◆ **Work instructions**:
Exactly reproduce each entry, leaving out nothing.

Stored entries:

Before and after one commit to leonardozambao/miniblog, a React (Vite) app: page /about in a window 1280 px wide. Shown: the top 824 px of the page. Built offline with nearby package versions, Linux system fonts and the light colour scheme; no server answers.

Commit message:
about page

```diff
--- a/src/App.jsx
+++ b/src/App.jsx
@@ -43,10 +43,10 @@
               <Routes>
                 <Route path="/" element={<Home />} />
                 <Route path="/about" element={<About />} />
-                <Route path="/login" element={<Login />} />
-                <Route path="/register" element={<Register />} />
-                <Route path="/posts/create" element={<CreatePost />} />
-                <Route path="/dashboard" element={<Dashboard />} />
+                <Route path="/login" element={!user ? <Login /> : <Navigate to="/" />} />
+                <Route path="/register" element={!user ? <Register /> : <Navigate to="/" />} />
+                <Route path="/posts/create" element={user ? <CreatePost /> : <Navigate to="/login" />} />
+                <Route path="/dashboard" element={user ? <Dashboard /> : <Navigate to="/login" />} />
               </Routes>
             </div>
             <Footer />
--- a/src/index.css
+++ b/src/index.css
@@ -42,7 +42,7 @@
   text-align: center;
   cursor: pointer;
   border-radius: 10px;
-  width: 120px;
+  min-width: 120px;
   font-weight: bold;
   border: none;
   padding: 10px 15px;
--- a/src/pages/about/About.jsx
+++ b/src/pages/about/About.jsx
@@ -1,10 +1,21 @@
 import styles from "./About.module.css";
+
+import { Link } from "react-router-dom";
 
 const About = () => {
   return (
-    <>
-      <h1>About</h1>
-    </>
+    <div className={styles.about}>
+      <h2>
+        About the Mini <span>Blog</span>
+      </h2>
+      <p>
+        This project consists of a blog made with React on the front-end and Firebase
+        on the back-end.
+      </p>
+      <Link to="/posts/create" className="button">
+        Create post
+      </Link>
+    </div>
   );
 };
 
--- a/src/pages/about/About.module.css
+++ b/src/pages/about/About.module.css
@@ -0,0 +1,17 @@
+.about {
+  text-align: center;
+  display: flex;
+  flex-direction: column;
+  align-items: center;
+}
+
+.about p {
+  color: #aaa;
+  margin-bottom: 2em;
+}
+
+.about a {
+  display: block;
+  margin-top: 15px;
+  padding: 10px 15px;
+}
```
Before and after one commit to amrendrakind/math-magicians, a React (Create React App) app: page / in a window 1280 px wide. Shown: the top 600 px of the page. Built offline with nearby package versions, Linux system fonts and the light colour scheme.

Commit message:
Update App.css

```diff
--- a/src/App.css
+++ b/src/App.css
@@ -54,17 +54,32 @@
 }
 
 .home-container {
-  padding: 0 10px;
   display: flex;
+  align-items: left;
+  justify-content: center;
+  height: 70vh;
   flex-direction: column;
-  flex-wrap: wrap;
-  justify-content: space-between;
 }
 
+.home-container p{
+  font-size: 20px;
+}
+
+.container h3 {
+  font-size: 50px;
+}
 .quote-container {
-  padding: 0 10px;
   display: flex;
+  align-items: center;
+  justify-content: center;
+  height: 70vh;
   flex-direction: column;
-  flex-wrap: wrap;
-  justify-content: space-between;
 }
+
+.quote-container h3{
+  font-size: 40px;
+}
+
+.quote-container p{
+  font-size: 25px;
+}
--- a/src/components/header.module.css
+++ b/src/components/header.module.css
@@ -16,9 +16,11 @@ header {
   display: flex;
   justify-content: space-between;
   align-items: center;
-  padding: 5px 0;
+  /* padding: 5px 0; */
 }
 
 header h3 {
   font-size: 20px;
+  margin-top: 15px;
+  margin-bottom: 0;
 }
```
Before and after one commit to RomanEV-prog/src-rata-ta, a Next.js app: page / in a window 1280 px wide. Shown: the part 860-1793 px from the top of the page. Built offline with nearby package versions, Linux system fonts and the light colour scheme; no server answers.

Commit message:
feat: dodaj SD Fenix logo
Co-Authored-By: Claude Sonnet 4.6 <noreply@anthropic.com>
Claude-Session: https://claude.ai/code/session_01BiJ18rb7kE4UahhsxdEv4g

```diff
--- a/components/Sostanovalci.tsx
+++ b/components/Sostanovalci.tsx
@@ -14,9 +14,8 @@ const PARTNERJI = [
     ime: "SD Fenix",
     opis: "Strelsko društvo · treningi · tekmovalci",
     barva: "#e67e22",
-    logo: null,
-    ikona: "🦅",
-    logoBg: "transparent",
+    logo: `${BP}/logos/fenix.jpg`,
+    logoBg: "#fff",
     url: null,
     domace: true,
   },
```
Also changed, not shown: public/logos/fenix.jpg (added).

◆ **Response area**:
Before and after one commit to leonardozambao/miniblog, a React (Vite) app: page /about in a window 1280 px wide. Shown: the top 824 px of the page. Built offline with nearby package versions, Linux system fonts and the light colour scheme; no server answers.

Commit message:
about page

```diff
--- a/src/App.jsx
+++ b/src/App.jsx
@@ -43,10 +43,10 @@
               <Routes>
                 <Route path="/" element={<Home />} />
                 <Route path="/about" element={<About />} />
-                <Route path="/login" element={<Login />} />
-                <Route path="/register" element={<Register />} />
-                <Route path="/posts/create" element={<CreatePost />} />
-                <Route path="/dashboard" element={<Dashboard />} />
+                <Route path="/login" element={!user ? <Login /> : <Navigate to="/" />} />
+                <Route path="/register" element={!user ? <Register /> : <Navigate to="/" />} />
+                <Route path="/posts/create" element={user ? <CreatePost /> : <Navigate to="/login" />} />
+                <Route path="/dashboard" element={user ? <Dashboard /> : <Navigate to="/login" />} />
               </Routes>
             </div>
             <Footer />
--- a/src/index.css
+++ b/src/index.css
@@ -42,7 +42,7 @@
   text-align: center;
   cursor: pointer;
   border-radius: 10px;
-  width: 120px;
+  min-width: 120px;
   font-weight: bold;
   border: none;
   padding: 10px 15px;
--- a/src/pages/about/About.jsx
+++ b/src/pages/about/About.jsx
@@ -1,10 +1,21 @@
 import styles from "./About.module.css";
+
+import { Link } from "react-router-dom";
 
 const About = () => {
   return (
-    <>
-      <h1>About</h1>
-    </>
+    <div className={styles.about}>
+      <h2>
+        About the Mini <span>Blog</span>
+      </h2>
+      <p>
+        This project consists of a blog made with React on the front-end and Firebase
+        on the back-end.
+      </p>
+      <Link to="/posts/create" className="button">
+        Create post
+      </Link>
+    </div>
   );
 };
 
--- a/src/pages/about/About.module.css
+++ b/src/pages/about/About.module.css
@@ -0,0 +1,17 @@
+.about {
+  text-align: center;
+  display: flex;
+  flex-direction: column;
+  align-items: center;
+}
+
+.about p {
+  color: #aaa;
+  margin-bottom: 2em;
+}
+
+.about a {
+  display: block;
+  margin-top: 15px;
+  padding: 10px 15px;
+}
```
Before and after one commit to amrendrakind/math-magicians, a React (Create React App) app: page / in a window 1280 px wide. Shown: the top 600 px of the page. Built offline with nearby package versions, Linux system fonts and the light colour scheme.

Commit message:
Update App.css

```diff
--- a/src/App.css
+++ b/src/App.css
@@ -54,17 +54,32 @@
 }
 
 .home-container {
-  padding: 0 10px;
   display: flex;
+  align-items: left;
+  justify-content: center;
+  height: 70vh;
   flex-direction: column;
-  flex-wrap: wrap;
-  justify-content: space-between;
 }
 
+.home-container p{
+  font-size: 20px;
+}
+
+.container h3 {
+  font-size: 50px;
+}
 .quote-container {
-  padding: 0 10px;
   display: flex;
+  align-items: center;
+  justify-content: center;
+  height: 70vh;
   flex-direction: column;
-  flex-wrap: wrap;
-  justify-content: space-between;
 }
+
+.quote-container h3{
+  font-size: 40px;
+}
+
+.quote-container p{
+  font-size: 25px;
+}
--- a/src/components/header.module.css
+++ b/src/components/header.module.css
@@ -16,9 +16,11 @@ header {
   display: flex;
   justify-content: space-between;
   align-items: center;
-  padding: 5px 0;
+  /* padding: 5px 0; */
 }
 
 header h3 {
   font-size: 20px;
+  margin-top: 15px;
+  margin-bottom: 0;
 }
```
Before and after one commit to RomanEV-prog/src-rata-ta, a Next.js app: page / in a window 1280 px wide. Shown: the part 860-1793 px from the top of the page. Built offline with nearby package versions, Linux system fonts and the light colour scheme; no server answers.

Commit message:
feat: dodaj SD Fenix logo
Co-Authored-By: Claude Sonnet 4.6 <noreply@anthropic.com>
Claude-Session: https://claude.ai/code/session_01BiJ18rb7kE4UahhsxdEv4g

```diff
--- a/components/Sostanovalci.tsx
+++ b/components/Sostanovalci.tsx
@@ -14,9 +14,8 @@ const PARTNERJI = [
     ime: "SD Fenix",
     opis: "Strelsko društvo · treningi · tekmovalci",
     barva: "#e67e22",
-    logo: null,
-    ikona: "🦅",
-    logoBg: "transparent",
+    logo: `${BP}/logos/fenix.jpg`,
+    logoBg: "#fff",
     url: null,
     domace: true,
   },
```
Also changed, not shown: public/logos/fenix.jpg (added).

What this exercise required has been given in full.